Fifty years ago, on November 22, 1963, Montclair State junior Bud Meyers ’65 was sitting in an afternoon British Lit class when news that President John F. Kennedy had been assassinated in Dallas, Texas, swept the country. “The campus was stunned,” Meyers recalls. “Professor Young attempted to continue his lecture, but within about 20 minutes, we all quietly left the classroom.”
Because he was president of the Student Government Association, Meyers went to the SGA offices at Life Hall, where he began reaching out to his counterparts at other area colleges to see how they were addressing the tragedy. “President E. DeAlton Partridge called me and asked me to begin work on how we would respond. We kept in touch over the next few days until the campus memorial service.”
Meyers later met with President Partridge, who asked him to address those attending an hour-long campus convocation held in Memorial Hall on November 26.
President Partridge, a history professor Ernest Fincher, Meyers and a student who had travelled to Washington for the funeral all spoke to the packed hall. “I talked about Kennedy’s promise.

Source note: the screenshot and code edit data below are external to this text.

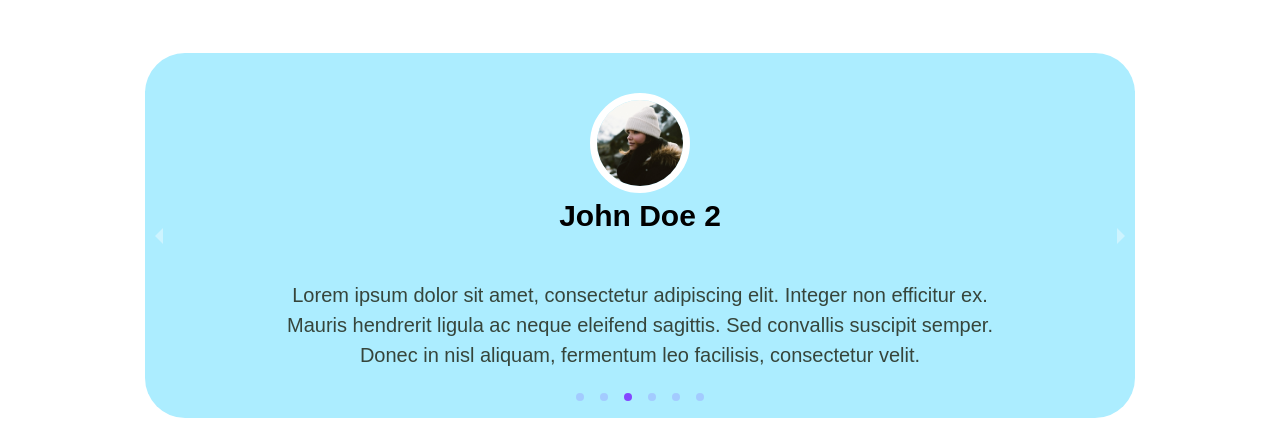
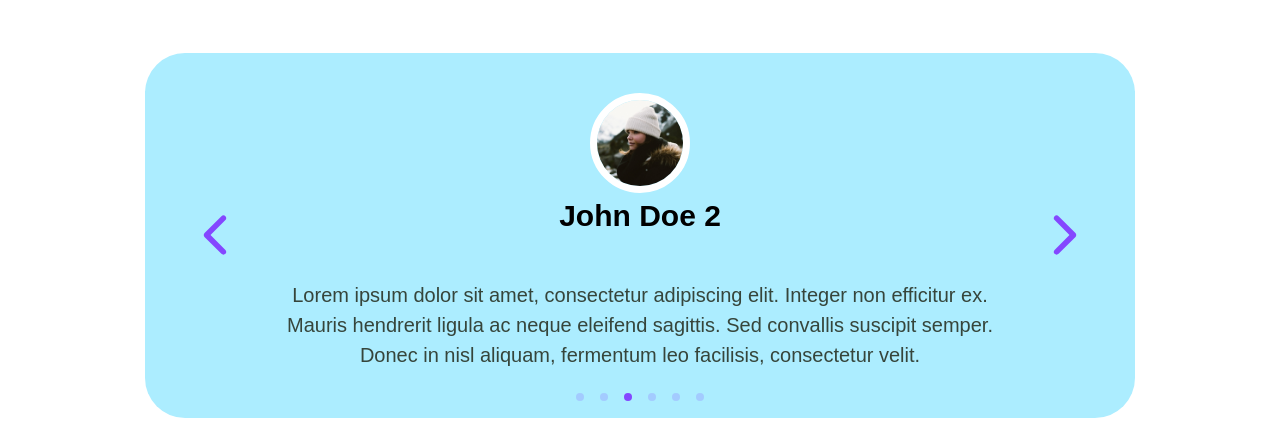
Before and after one commit to Yasser-Belatreche/amina-portfolio, a React (Create React App) app: page / in a window 1280 px wide. Shown: the part 4990-5437 px from the top of the page. Built offline with nearby package versions, Linux system fonts and the light colour scheme.

Commit message:
testimonials carousel done

```diff
--- a/src/Container/sections/testimonialsSection/Testimonials.js
+++ b/src/Container/sections/testimonialsSection/Testimonials.js
@@ -4,6 +4,22 @@
 import {data} from './data';
 import "react-responsive-carousel/lib/styles/carousel.min.css"; // requires a loader
 import { Carousel } from 'react-responsive-carousel';
+import {IoIosArrowBack, IoIosArrowForward} from 'react-icons/io';
+
+const LeftBtn = ({onClickHandler, label}) => {
+  return (
+    <div className="left-btn" aria-label="previous slide / item" onClick={onClickHandler}>
+      <IoIosArrowBack />
+    </div>
+  )
+}
+const RightBtn = ({onClickHandler, label}) => {
+  return (
+    <div className="right-btn" aria-label="next slide / item" onClick={onClickHandler}>
+      <IoIosArrowForward />
+    </div>
+  )
+}
 
 const Testimonials = () => {
   return (
@@ -20,6 +36,8 @@
           showStatus={false}
           swipeable={true}
           showThumbs={false}
+          renderArrowPrev={(onClickHandler) => <LeftBtn onClickHandler={onClickHandler}/> }
+          renderArrowNext={(onClickHandler) => <RightBtn onClickHandler={onClickHandler} />}
         >
           {
             data.map((person, index) => {
--- a/src/Container/sections/testimonialsSection/testimonials.css
+++ b/src/Container/sections/testimonialsSection/testimonials.css
@@ -37,6 +37,29 @@
     font-size: 16px;
     color: #36453B;
     @apply text-center mb-7
+}
+
+.testimonials-container .left-btn,
+.testimonials-container .right-btn {
+    color: #8447FF;
+    background-color: transparent;
+    width: 60px;
+    height: 90px;
+    transform: translateY(-50%);
+    @apply absolute cursor-pointer top-2/4 hidden
+}
+
+.testimonials-container .left-btn svg,
+.testimonials-container .right-btn svg {
+    @apply w-full h-full
+}
+
+.testimonials-container .left-btn {
+    left: 40px;
+}
+
+.testimonials-container .right-btn {
+    right: 40px;
 }
 
 .carousel .control-dots {
@@ -80,6 +103,15 @@
     .testimonials-container {
         border-radius: 30px;
     }
+    .carousel .slider-wrapper {
+        margin-left: 100px !important;
+        margin-right: 100px !important;
+        width: auto !important;
+    }
+    .testimonials-container .left-btn,
+    .testimonials-container .right-btn {
+        @apply block
+    }
 }
 
 @media (min-width: 1190px) {
```
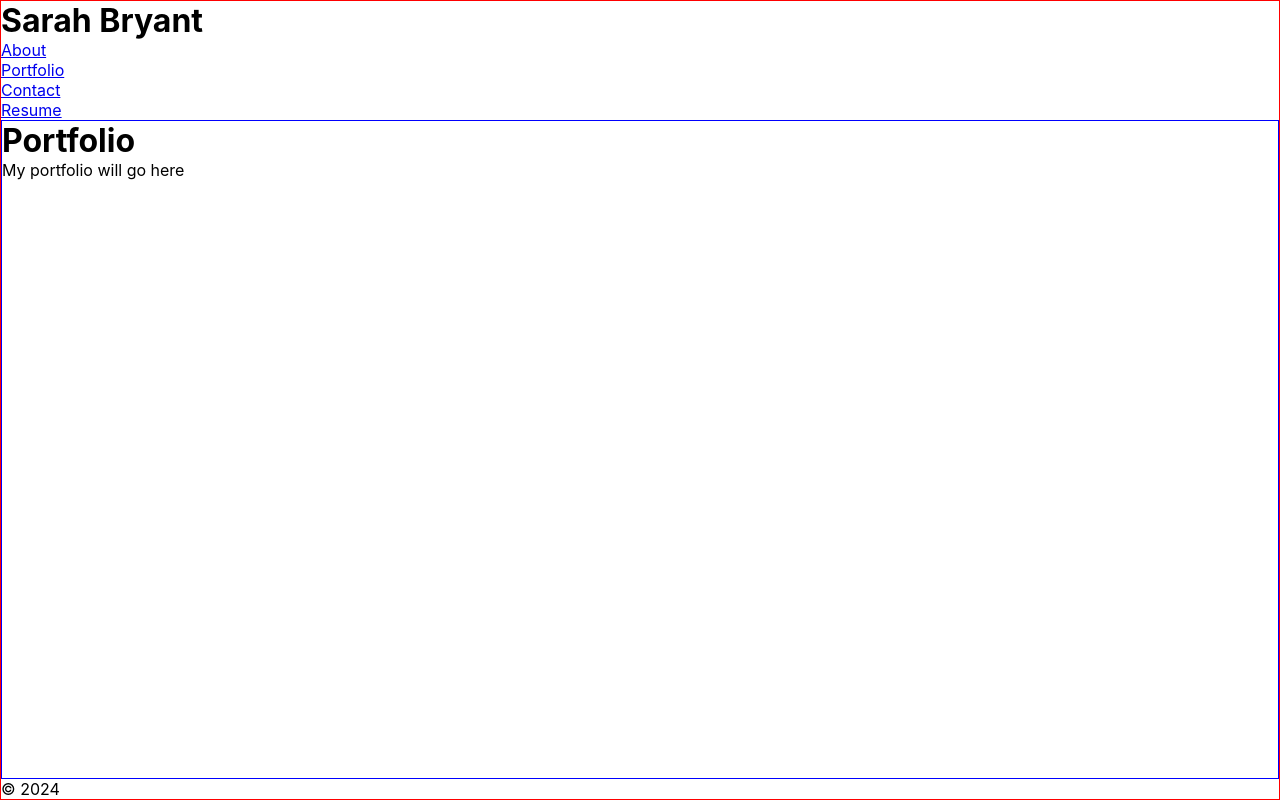
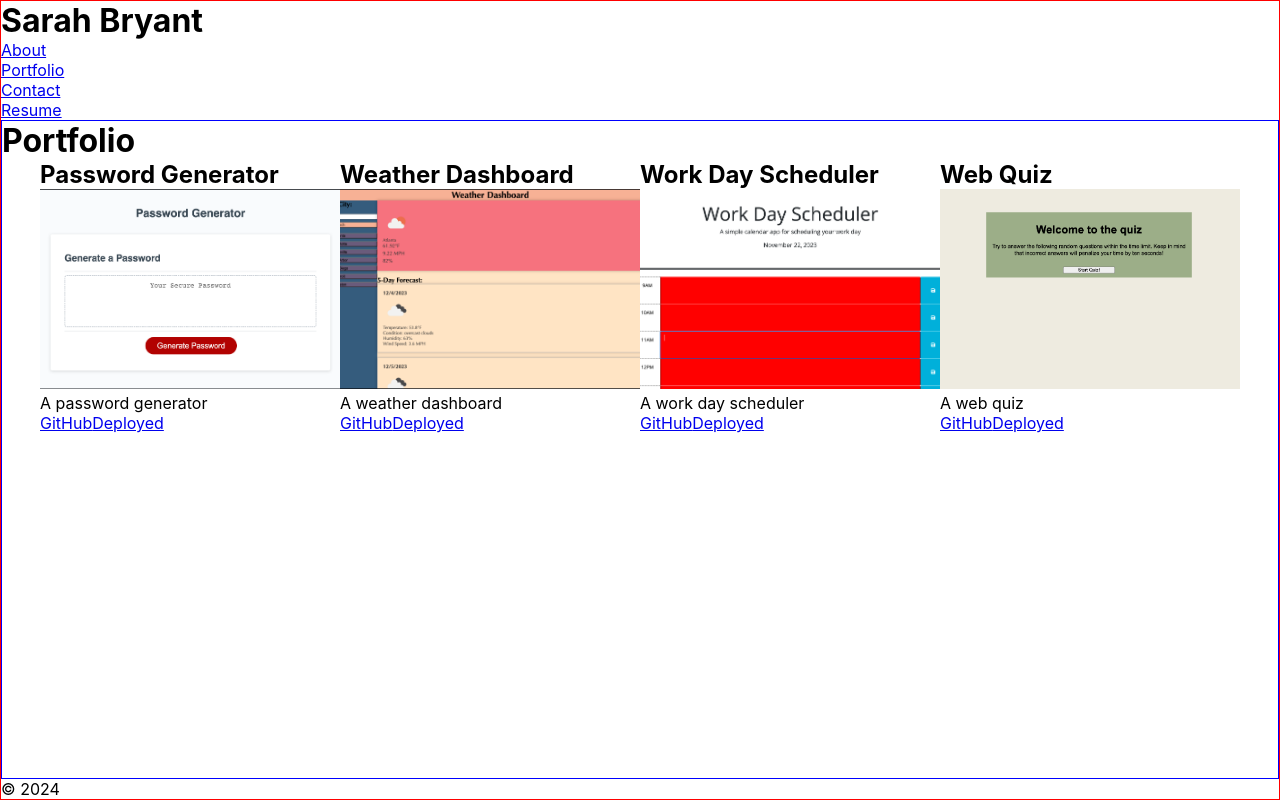
Before and after one commit to sarahbryant411/React-portfolio, a React (Create React App) app: page /portfolio in a window 1280 px wide. Built offline with nearby package versions, Linux system fonts and the light colour scheme.

Commit message:
added resume screenshot to resume page

```diff
--- a/src/App.css
+++ b/src/App.css
@@ -15,3 +15,33 @@
     flex: 1;
     border: blue 1px solid;
 }
+
+.projectTile img{
+    width: 300px;
+    height: 200px;
+    object-fit: cover;
+}
+
+.projects {
+    display: flex;
+    flex-wrap: wrap;
+    justify-content: center;
+}
+
+form {
+    display: flex;
+    gap: 10px;
+    flex-direction: column;
+    align-items: center;
+}
+
+form label {
+    font-weight: bold;
+
+}
+
+form >div {
+    display: flex;
+    flex-direction: column;
+    align-items: center;
+}
--- a/src/pages/Contact.jsx
+++ b/src/pages/Contact.jsx
@@ -2,6 +2,21 @@ function Contact() {
   return (
     <div>
       <h1>Contact</h1>
+      <form>
+        <div>
+          <label htmlFor="name">Name:</label>
+          <input type="text" id="name" name="name" />
+        </div>
+        <div>
+          <label htmlFor="email">Email:</label>
+          <input type="email" id="email" name="email" />
+        </div>
+        <div>
+          <label htmlFor="message">Message:</label>
+          <textarea id="message" name="message" />
+        </div>
+        <button type="submit">Submit</button>
+      </form>
     </div>
   );
 }
--- a/src/pages/Portfolio.jsx
+++ b/src/pages/Portfolio.jsx
@@ -1,8 +1,55 @@
+import passwordGenerator from '../images/PasswordGenerator.png'
+import weatherDashboard from '../images/WeatherDashboard.png'
+import workDayScheduler from '../images/WorkdayScheduler.png'
+import webQuiz from '../images/WebQuiz.png'
+
+const projects = [
+  {
+    title: 'Password Generator',
+    description: 'A password generator',
+    image: passwordGenerator,
+    github: 'https://github.com/sarahbryant411/password-generator',
+    deployed: 'https://sarahbryant411.github.io/password-generator/'
+
+  },
+  {
+    title: 'Weather Dashboard',
+    description: 'A weather dashboard',
+    image: weatherDashboard,
+    github: 'https://github.com/sarahbryant411/weather-dashboard-dandelion',
+    deployed: 'https://sarahbryant411.github.io/weather-dashboard-dandelion/'
+  },
+  {
+    title: 'Work Day Scheduler',
+    description: 'A work day scheduler',
+    image: workDayScheduler,
+    github: 'https://github.com/sarahbryant411/api-workday-scheduler',
+    deployed: 'https://sarahbryant411.github.io/api-workday-scheduler/'
+  },
+  {
+    title: 'Web Quiz',
+    description: 'A web quiz',
+    image: webQuiz,
+    github: 'https://github.com/sarahbryant411/web-quiz-wizard',
+    deployed: 'https://sarahbryant411.github.io/web-quiz-wizard/'
+  }
+]
+
 function Portfolio () {
   return (
     <div>
       <h1>Portfolio</h1>
-      <p>My portfolio will go here</p>
+      <div className='projects'>
+        {projects.map((project, index) => (
+          <div className='projectTile' key={index}>
+            <h2>{project.title}</h2>
+            <img src={project.image} alt={project.title} />
+            <p>{project.description}</p>
+            <a href={project.github}>GitHub</a>
+            <a href={project.deployed}>Deployed</a>
+          </div>
+        ))}
+      </div>
     </div>
   )
 }
--- a/src/pages/Resume.jsx
+++ b/src/pages/Resume.jsx
@@ -1,10 +1,28 @@
+import resumeImage from '../images/Resume.png'
+
+const resumeData = [
+  {
+    title: 'Resume',
+    description: 'A resume',
+    image: resumeImage,
+  }
+]
+
 function Resume() {
   return (
     <div>
       <h1>Resume</h1>
-      <p>My resume will go here</p>
-    </div>
-  );
-}
+      <div className='resume'>
+                {resumeData.map((resume, index) => (
+                  <div className='resumeTile' key={index}>
+                    <h2>{resume.title}</h2>
+                    <img src={resume.image} alt={resume.title} />
+                    <p>{resume.description}</p>
+                  </div>
+                ))}
+              </div>
+            </div>
+          );
+        }
 
 export default Resume;
```
Also changed, not shown: src/images/Resume.png (added).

He was a symbol for positive change in the country,” Meyers says. “Clearly, the responsibility would fall to the generation in college at the time to carry on and fulfill his promise.”
Meyers, who majored in social studies and minored in English, also earned his PhD in Education from the University of Connecticut. In 1971, he landed his first job as a professor of education at the University of Vermont. He has been a visiting scholar at Stanford University, the University of Oulu in Finland and at Oxford University. Now a professor emeritus, he advises doctoral students. “We began a doctoral program in 1984. Since then, 43 students have completed dissertations with my advisement,” he notes.
He credits Montclair State with influencing his choice of career in higher education. “In the 1960s there was a strong social conscience at the University. We were one of the first campuses to integrate some of the rich diversity from the African American and Hispanic communities of North Jersey. Professor Fincher was perhaps the most inspiring and socially committed person I have ever met,” Meyers says. “Keith Atkinson, director of College High, enabled me to get my first fellowship to UCONN.”
As Deputy Commissioner on Education for Vermont from 2000 to 2004, Meyers directed the development of the New England Common Assessment Program. Since 2009, he has served as founding director of UVM’s James M. Jeffords Center for Policy Research, which conducts diverse interdisciplinary research that informs quality public policy decisions in such areas as education, health care, the environment and government.
The Kennedy assassination forever changed this country. When Meyers, who has enjoyed a distinguished career spanning both education and public policy, spoke about his generation taking responsibility for JFK’s legacy, he meant what he said. “There is no question that having had the SGA presidency and becoming very aware of poverty and inequality while I was at Montclair encouraged me to contribute wherever and whenever I could,” he says.